Many students will begin taking the ACT or SAT in fall of junior year; the goal should be to finish SAT and ACT testing by the end of 11th grade. Most of our students test officially two to three times. 11th grade is also the second PSAT year. Again, significant preparation for the PSAT is not necessary unless there’s a goal to qualify for a National Merit Scholarship. Midway through 11th grade is a good time to formulate a preliminary college list and to schedule visits over school breaks if not already underway. Your child will want to put particular effort into studying for AP and SAT Subject tests in the spring, as they will be the last heavy round of tests before college applications start. June after 11th grade is the time to start the main Common Application essay, which typically undergoes several drafts (essay prompts are released in February or March for the following year). Summer is also the time to finish up college visits and finalize your child’s school list, which should include a few for-sure schools, several just-right schools, and a few reach schools. The Common App opens in early August, and your child can start filling in forms and writing responses to the supplemental essay prompts listed under individual schools’ pages in the application. All of this hard work over the summer allows your child to enjoy a senior year that is not entirely consumed by college applications.

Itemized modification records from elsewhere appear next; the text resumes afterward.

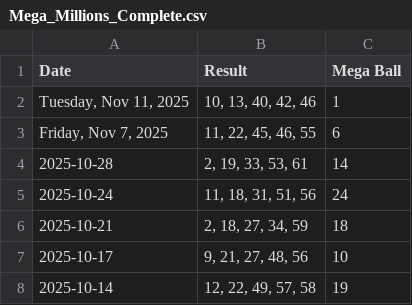
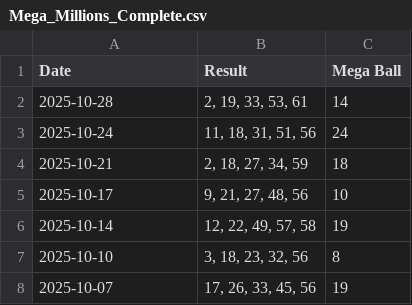
Before and after one commit to Toootless/Michigan-Lottery-Analyzer, a CSV file: final_integrated_data/Mega_Millions_Complete.csv, drawn as a sheet; only a part is shown; the shorter side is filled out with more unchanged rows; the diff names each change by its address in the sheet, - before the commit and + after, or states it on an @@ line.

```diff
--- a/final_integrated_data/Mega_Millions_Complete.csv
+++ b/final_integrated_data/Mega_Millions_Complete.csv
-row 2: Tuesday, Nov 11, 2025 | 10, 13, 40, 42, 46 | 1
-row 3: Friday, Nov 7, 2025 | 11, 22, 45, 46, 55 | 6
```
Also changed, not shown: final_integrated_data/Powerball_Complete.csv, 15 other files.
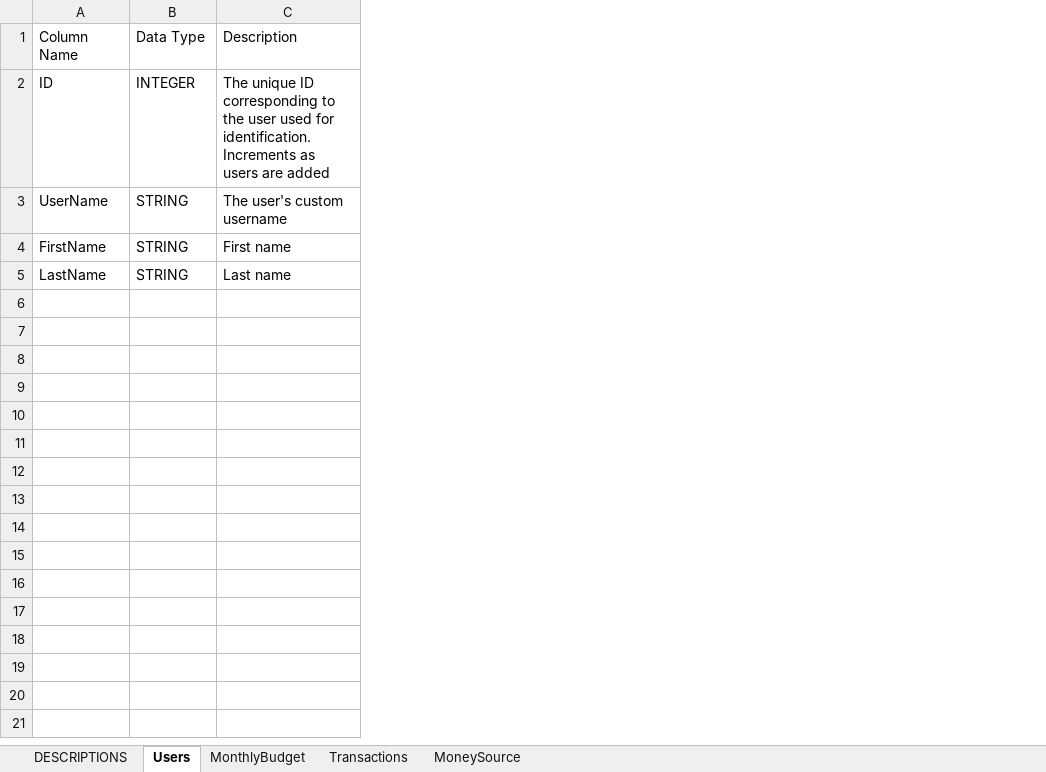
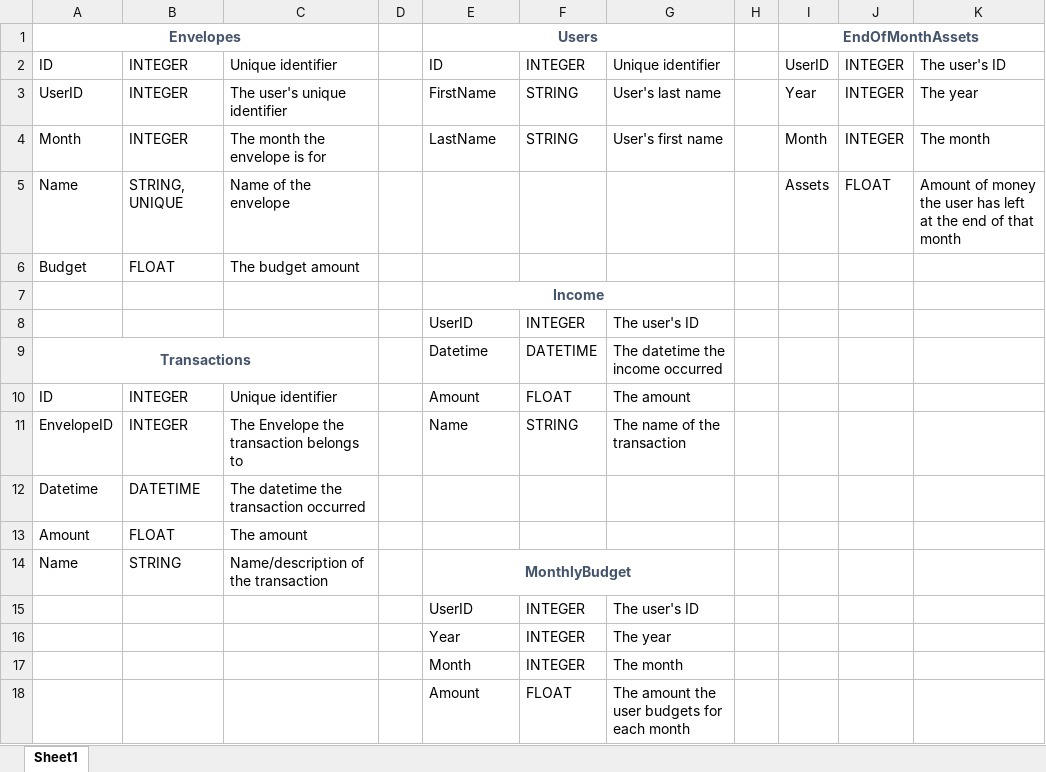
Before and after one commit to Dylanluo05/Buckeye-Budgeting, an Excel workbook: Schema/Schema.xlsx, sheet Sheet1, drawn as a sheet; values as stored, in another font and other column widths than the file's, no borders; removed rows and columns are numbered as before the commit, all else as after; the diff names each change by its address in the sheet, - before the commit and + after, or states it on an @@ line.

Commit message:
Create data tables and API routes

```diff
--- a/Schema/Schema.xlsx (sheet Sheet1)
+++ b/Schema/Schema.xlsx (sheet Sheet1)
-sheet tab: Users
+sheet tab: Sheet1
-sheet tab: DESCRIPTIONS
-sheet tab: MonthlyBudget
-sheet tab: Transactions
-sheet tab: MoneySource
+column A, rows 2-4: ID | UserID | Month
+column B, rows 2-4: all INTEGER
+column C, rows 2-4: Unique identifier | The user's unique identifier | The month the envelope is for
+column D, empty
-column C, row 2: The unique ID corresponding to the user used for identification. Increments as users are added; rows 4-5: First name | Last name
+column G, rows 2-4: Unique identifier | User's last name | User's first name
+column H, empty
+column I, rows 2-4: UserID | Year | Month
+column J, rows 2-4: all INTEGER
+column K, rows 2-4: The user's ID | The year | The month
-row 1: Column Name | Data Type | Description
+row 1: Envelopes |  |  |  | Users |  |  |  | EndOfMonthAssets
-row 3: UserName | STRING | The user's custom username
+row 5: Name | STRING, UNIQUE | Name of the envelope |  |  |  |  |  | Assets | FLOAT | Amount of money the user has left at the end of that month
+row 6: Budget | FLOAT | The budget amount
+row 7:  |  |  |  | Income
+row 8:  |  |  |  | UserID | INTEGER | The user's ID
+row 9: Transactions |  |  |  | Datetime | DATETIME | The datetime the income occurred
+row 10: ID | INTEGER | Unique identifier |  | Amount | FLOAT | The amount
+row 11: EnvelopeID | INTEGER | The Envelope the transaction belongs to |  | Name | STRING | The name of the transaction
+row 12: Datetime | DATETIME | The datetime the transaction occurred
+row 13: Amount | FLOAT | The amount
+row 14: Name | STRING | Name/description of the transaction |  | MonthlyBudget
+row 15:  |  |  |  | UserID | INTEGER | The user's ID
+row 16:  |  |  |  | Year | INTEGER | The year
+row 17:  |  |  |  | Month | INTEGER | The month
+row 18:  |  |  |  | Amount | FLOAT | The amount the user budgets for each month
```
Also changed, not shown: 14 other files.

Early September is the point to make any last decisions about Early Action or Early Decision schools, as some colleges’ deadline is as early as October 15. After that, with deadlines for each of your child’s schools written down, you and your child should sit down with a calendar and work out a schedule for doing the rest of his or her application work. If your child is interested in applying to arts or conservatory programs — for instance, in theater or visual art — he or she also must look up those application requirements early in September, as those programs sometimes have earlier deadlines than the rest of the college. Early September also is the time to recruit teachers to write recommendations; many teachers get multiple requests, and it’s best to give them as much time as possible to compose their letters. Later in September, as applications progress, can be a time to interview with representatives from each college that offers them. Application deadlines will stretch from October to February; after that, the waiting is the hardest part. In April, your child will have some difficult but happy decisions to make as a result of your college planning efforts.